Work task | Look through the records below for the line holding "removed lower() compound name accomodation". Write it out exactly, with each following line through the line holding "Also changed, not shown: sheet".
Top of Data
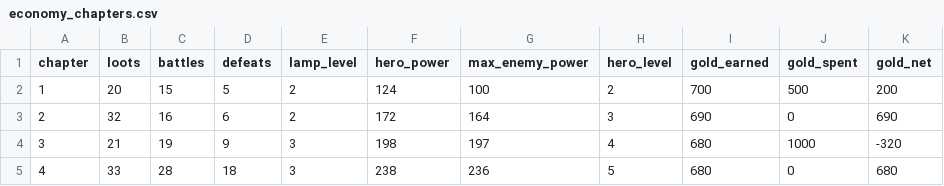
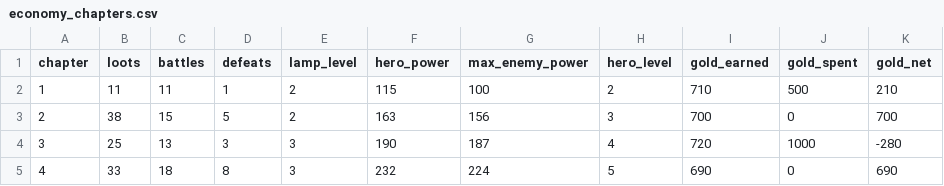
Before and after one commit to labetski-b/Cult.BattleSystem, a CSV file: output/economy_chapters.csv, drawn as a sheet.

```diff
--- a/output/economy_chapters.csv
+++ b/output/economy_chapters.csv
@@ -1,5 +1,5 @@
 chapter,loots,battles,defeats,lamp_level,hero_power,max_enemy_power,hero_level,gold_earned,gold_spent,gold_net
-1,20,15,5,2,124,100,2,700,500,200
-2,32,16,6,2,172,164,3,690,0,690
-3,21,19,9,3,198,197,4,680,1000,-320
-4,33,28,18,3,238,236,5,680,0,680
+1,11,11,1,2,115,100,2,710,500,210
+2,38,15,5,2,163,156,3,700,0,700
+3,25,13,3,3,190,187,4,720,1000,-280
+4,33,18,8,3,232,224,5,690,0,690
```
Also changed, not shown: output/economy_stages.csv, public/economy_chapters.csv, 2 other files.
Bottom of Data
Top of Data
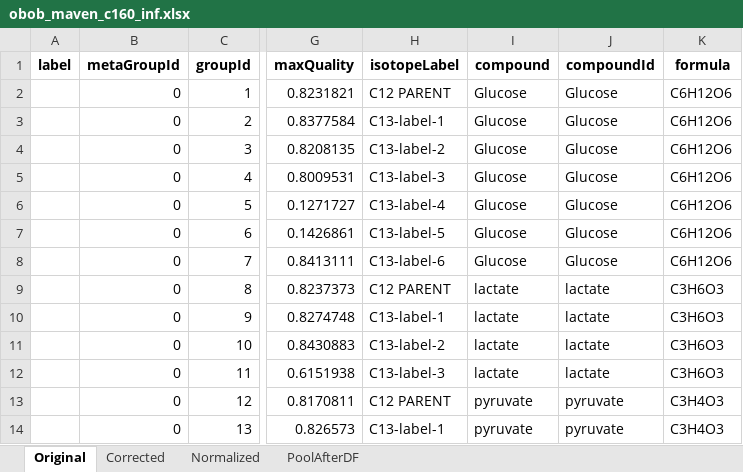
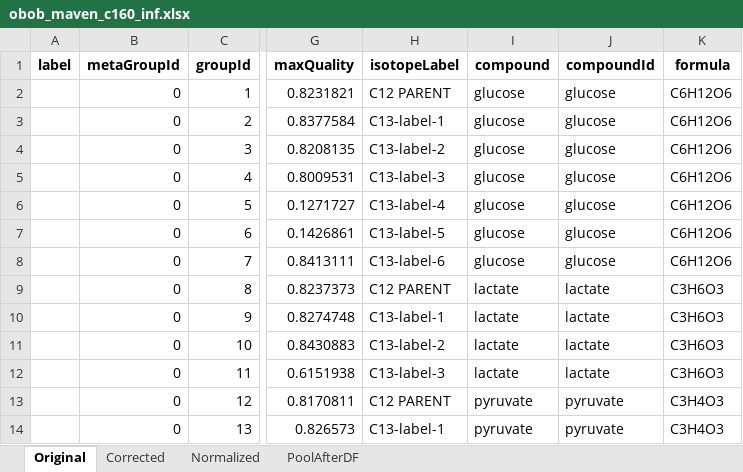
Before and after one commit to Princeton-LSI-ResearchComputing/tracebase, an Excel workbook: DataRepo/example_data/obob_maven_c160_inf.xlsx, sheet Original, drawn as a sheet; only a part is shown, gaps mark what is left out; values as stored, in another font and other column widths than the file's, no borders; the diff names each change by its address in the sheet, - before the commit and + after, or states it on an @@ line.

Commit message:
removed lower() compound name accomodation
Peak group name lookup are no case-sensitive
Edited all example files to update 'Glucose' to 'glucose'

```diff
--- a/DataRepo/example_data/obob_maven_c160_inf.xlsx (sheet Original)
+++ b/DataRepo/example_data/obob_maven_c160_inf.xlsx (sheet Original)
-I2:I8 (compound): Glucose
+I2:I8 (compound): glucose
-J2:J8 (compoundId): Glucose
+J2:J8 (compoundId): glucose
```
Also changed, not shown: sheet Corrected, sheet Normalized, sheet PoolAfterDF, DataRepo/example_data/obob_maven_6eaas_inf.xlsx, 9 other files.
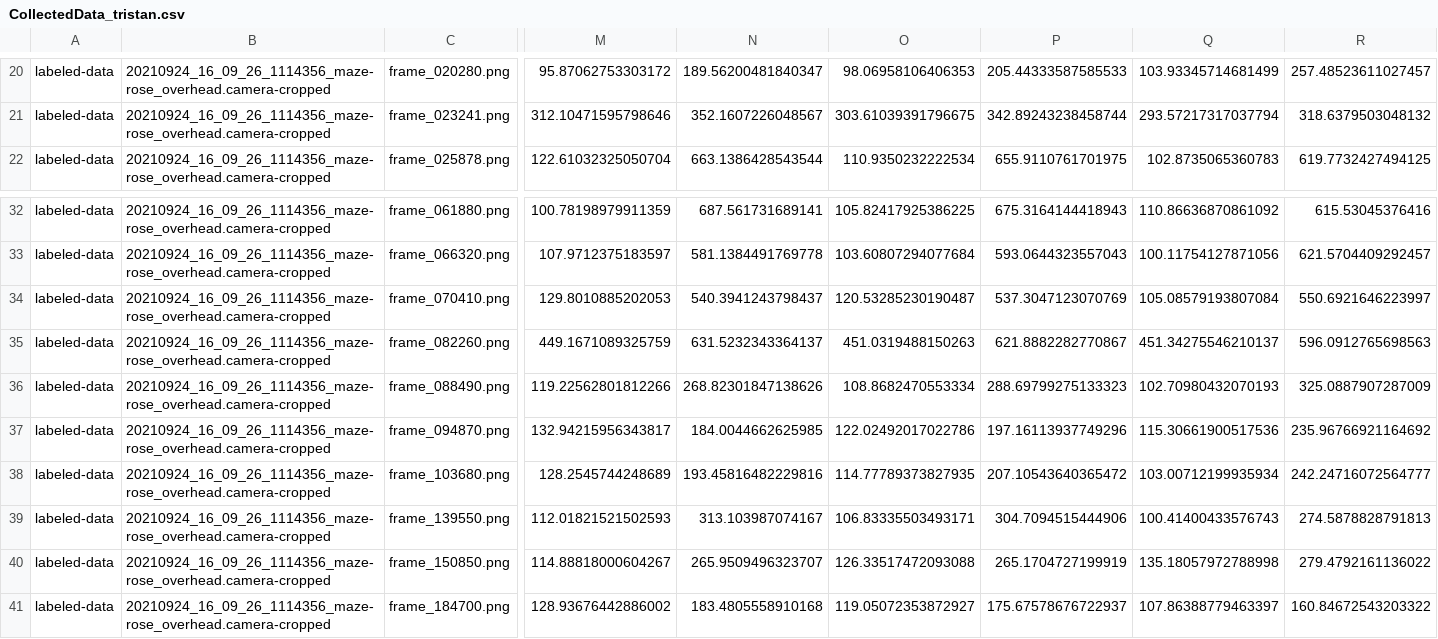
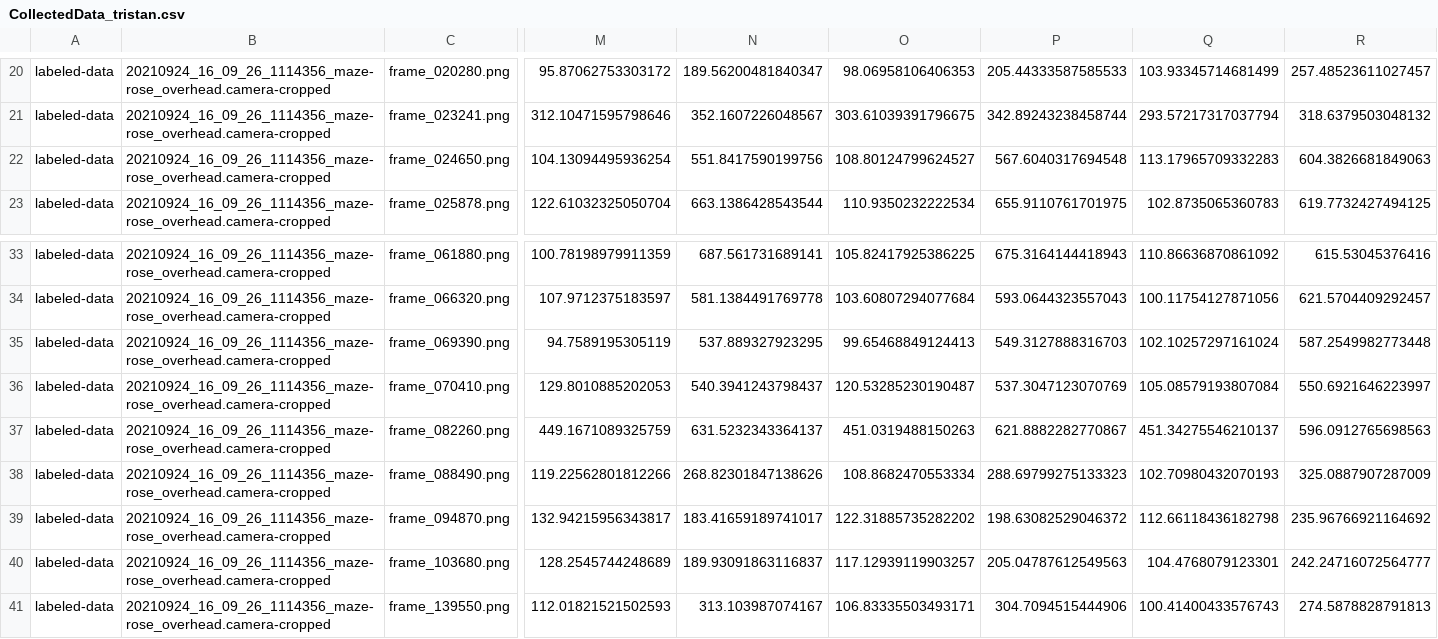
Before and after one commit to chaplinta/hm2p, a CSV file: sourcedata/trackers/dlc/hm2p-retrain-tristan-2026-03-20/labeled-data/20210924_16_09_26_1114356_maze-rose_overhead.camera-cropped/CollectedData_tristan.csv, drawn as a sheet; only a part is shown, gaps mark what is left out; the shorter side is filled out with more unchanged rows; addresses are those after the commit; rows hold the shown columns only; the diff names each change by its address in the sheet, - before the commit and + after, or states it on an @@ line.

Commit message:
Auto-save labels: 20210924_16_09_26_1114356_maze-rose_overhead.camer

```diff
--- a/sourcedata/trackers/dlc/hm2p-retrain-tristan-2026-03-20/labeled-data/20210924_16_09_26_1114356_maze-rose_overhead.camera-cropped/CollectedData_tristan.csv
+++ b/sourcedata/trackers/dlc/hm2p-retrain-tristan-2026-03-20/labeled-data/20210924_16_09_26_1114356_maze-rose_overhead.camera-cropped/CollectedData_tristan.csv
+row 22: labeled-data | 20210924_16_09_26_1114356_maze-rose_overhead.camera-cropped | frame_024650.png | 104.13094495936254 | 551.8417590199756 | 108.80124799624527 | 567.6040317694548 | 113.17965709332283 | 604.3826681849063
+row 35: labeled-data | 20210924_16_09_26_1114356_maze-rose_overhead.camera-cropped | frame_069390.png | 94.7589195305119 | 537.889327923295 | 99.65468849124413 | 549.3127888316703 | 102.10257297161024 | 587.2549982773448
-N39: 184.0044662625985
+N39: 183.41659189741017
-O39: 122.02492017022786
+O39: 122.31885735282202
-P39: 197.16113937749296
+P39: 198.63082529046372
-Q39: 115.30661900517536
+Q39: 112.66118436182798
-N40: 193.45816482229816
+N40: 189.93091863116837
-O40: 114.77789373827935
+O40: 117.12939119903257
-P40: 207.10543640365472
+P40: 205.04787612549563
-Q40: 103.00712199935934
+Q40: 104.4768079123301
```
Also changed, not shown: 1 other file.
Bottom of Data
Top of Data
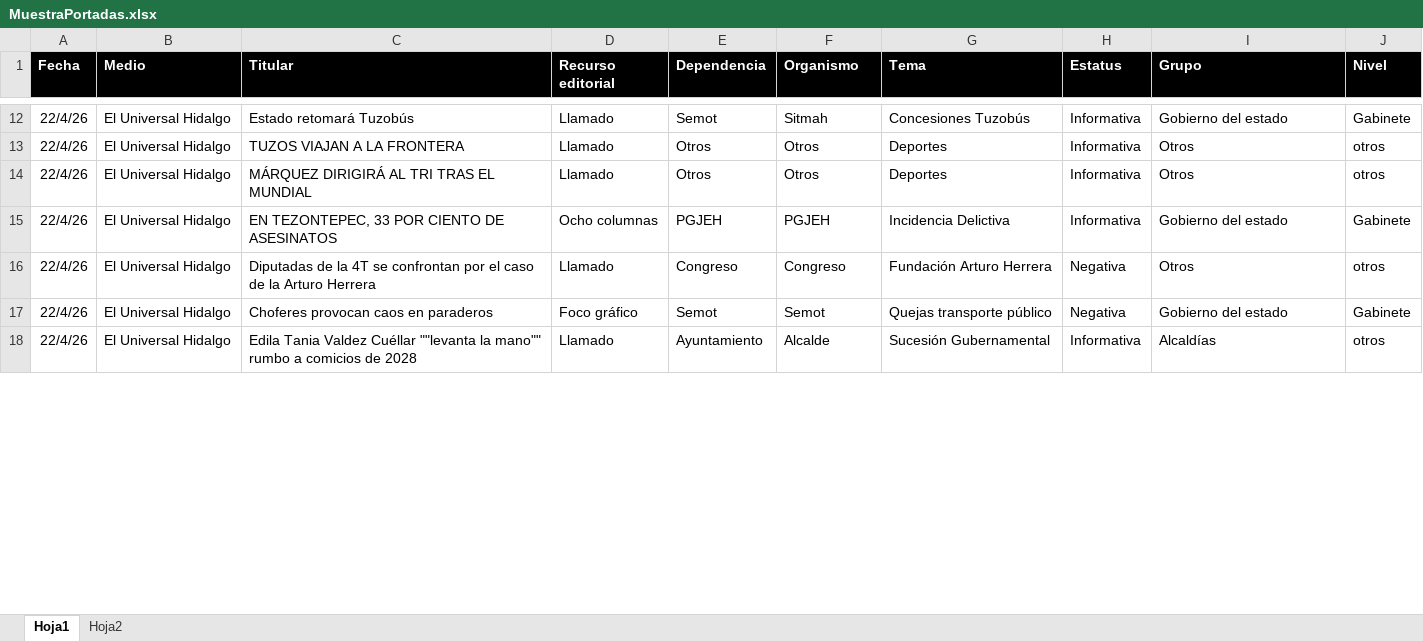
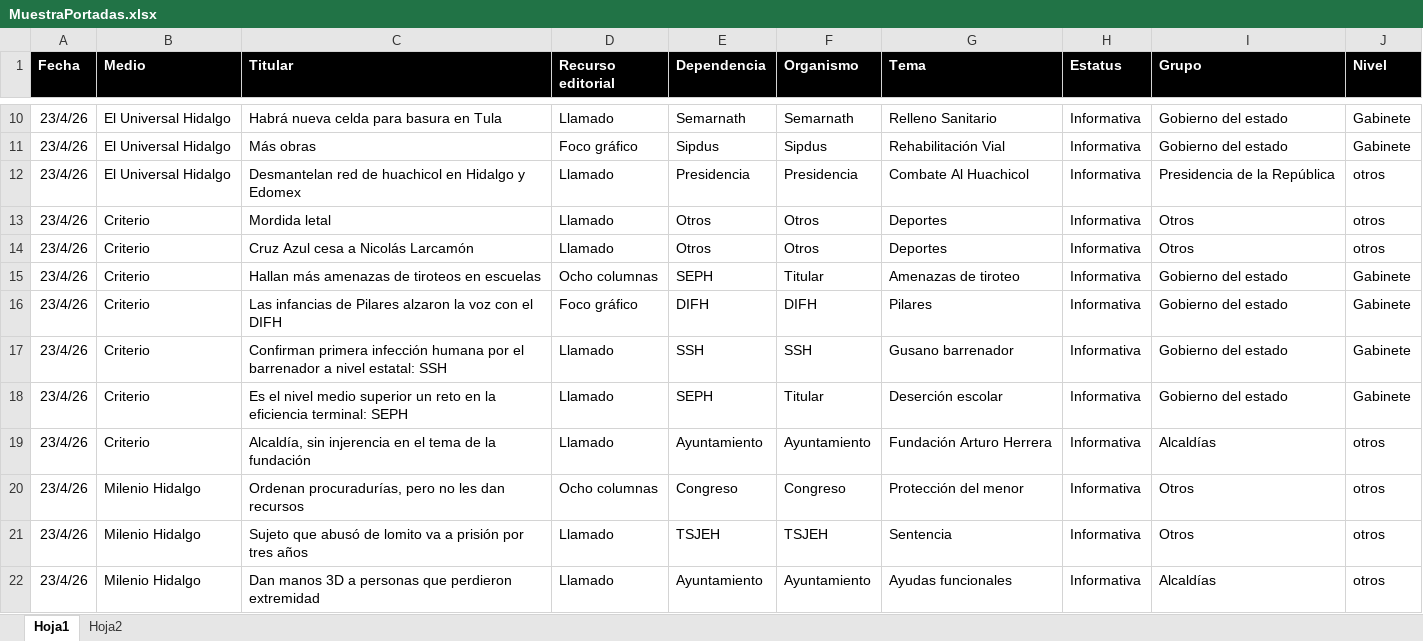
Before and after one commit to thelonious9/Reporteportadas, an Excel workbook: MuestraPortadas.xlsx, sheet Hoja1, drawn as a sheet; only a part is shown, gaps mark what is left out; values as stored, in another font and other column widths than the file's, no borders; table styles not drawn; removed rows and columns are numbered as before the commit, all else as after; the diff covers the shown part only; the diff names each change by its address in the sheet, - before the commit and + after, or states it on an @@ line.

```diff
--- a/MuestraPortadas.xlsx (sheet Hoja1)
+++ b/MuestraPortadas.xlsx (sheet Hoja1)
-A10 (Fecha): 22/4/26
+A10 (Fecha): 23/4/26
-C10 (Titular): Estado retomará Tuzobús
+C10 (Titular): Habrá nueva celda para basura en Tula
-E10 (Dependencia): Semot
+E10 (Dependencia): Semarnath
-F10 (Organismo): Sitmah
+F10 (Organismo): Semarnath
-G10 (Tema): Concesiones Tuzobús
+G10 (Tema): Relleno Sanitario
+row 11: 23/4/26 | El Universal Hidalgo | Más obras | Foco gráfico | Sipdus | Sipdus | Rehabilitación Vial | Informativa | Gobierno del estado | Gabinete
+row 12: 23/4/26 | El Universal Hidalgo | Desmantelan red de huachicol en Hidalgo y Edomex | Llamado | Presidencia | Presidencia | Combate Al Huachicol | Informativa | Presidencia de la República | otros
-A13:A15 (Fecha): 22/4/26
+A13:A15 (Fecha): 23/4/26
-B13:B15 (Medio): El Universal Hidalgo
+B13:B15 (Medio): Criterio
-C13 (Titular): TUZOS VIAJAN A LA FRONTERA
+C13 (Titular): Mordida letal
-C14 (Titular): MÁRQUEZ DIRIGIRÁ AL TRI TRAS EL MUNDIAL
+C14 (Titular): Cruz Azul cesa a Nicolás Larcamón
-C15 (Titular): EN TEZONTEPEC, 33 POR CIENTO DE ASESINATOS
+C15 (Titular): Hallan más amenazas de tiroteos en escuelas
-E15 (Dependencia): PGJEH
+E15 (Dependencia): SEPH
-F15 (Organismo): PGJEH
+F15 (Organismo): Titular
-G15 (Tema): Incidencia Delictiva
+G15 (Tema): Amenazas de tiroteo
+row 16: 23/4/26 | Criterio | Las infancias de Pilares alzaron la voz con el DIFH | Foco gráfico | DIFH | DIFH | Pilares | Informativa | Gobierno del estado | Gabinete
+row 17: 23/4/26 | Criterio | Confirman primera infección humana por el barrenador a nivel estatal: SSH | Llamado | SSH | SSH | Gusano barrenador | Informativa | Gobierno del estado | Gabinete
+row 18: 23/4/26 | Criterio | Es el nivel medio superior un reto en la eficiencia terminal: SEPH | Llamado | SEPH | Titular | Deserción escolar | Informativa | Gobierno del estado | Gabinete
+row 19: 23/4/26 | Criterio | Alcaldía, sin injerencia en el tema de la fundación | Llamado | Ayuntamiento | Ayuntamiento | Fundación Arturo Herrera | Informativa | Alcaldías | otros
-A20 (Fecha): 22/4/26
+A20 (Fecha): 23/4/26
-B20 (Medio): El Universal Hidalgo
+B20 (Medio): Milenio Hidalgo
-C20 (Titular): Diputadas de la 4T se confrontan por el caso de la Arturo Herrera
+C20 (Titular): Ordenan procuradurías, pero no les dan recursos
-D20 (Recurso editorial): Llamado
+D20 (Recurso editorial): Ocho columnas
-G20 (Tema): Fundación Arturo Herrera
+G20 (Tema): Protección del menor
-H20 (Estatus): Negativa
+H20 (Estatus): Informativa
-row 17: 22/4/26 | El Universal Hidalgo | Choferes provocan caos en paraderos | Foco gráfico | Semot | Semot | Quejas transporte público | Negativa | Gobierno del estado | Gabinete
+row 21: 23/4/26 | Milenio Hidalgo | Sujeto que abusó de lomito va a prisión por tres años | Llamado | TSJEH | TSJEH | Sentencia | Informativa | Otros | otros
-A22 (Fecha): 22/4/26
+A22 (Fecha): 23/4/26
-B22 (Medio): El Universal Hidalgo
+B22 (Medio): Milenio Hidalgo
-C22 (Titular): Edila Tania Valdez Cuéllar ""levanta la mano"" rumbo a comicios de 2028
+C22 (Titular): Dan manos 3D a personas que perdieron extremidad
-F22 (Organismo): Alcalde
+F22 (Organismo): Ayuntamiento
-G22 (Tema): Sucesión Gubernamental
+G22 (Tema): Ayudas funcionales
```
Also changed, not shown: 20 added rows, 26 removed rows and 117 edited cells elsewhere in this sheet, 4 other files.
Bottom of Data
The completed task |
removed lower() compound name accomodation
Peak group name lookup are no case-sensitive
Edited all example files to update 'Glucose' to 'glucose'

```diff
--- a/DataRepo/example_data/obob_maven_c160_inf.xlsx (sheet Original)
+++ b/DataRepo/example_data/obob_maven_c160_inf.xlsx (sheet Original)
-I2:I8 (compound): Glucose
+I2:I8 (compound): glucose
-J2:J8 (compoundId): Glucose
+J2:J8 (compoundId): glucose
```
Also changed, not shown: sheet Corrected, sheet Normalized, sheet PoolAfterDF, DataRepo/example_data/obob_maven_6eaas_inf.xlsx, 9 other files.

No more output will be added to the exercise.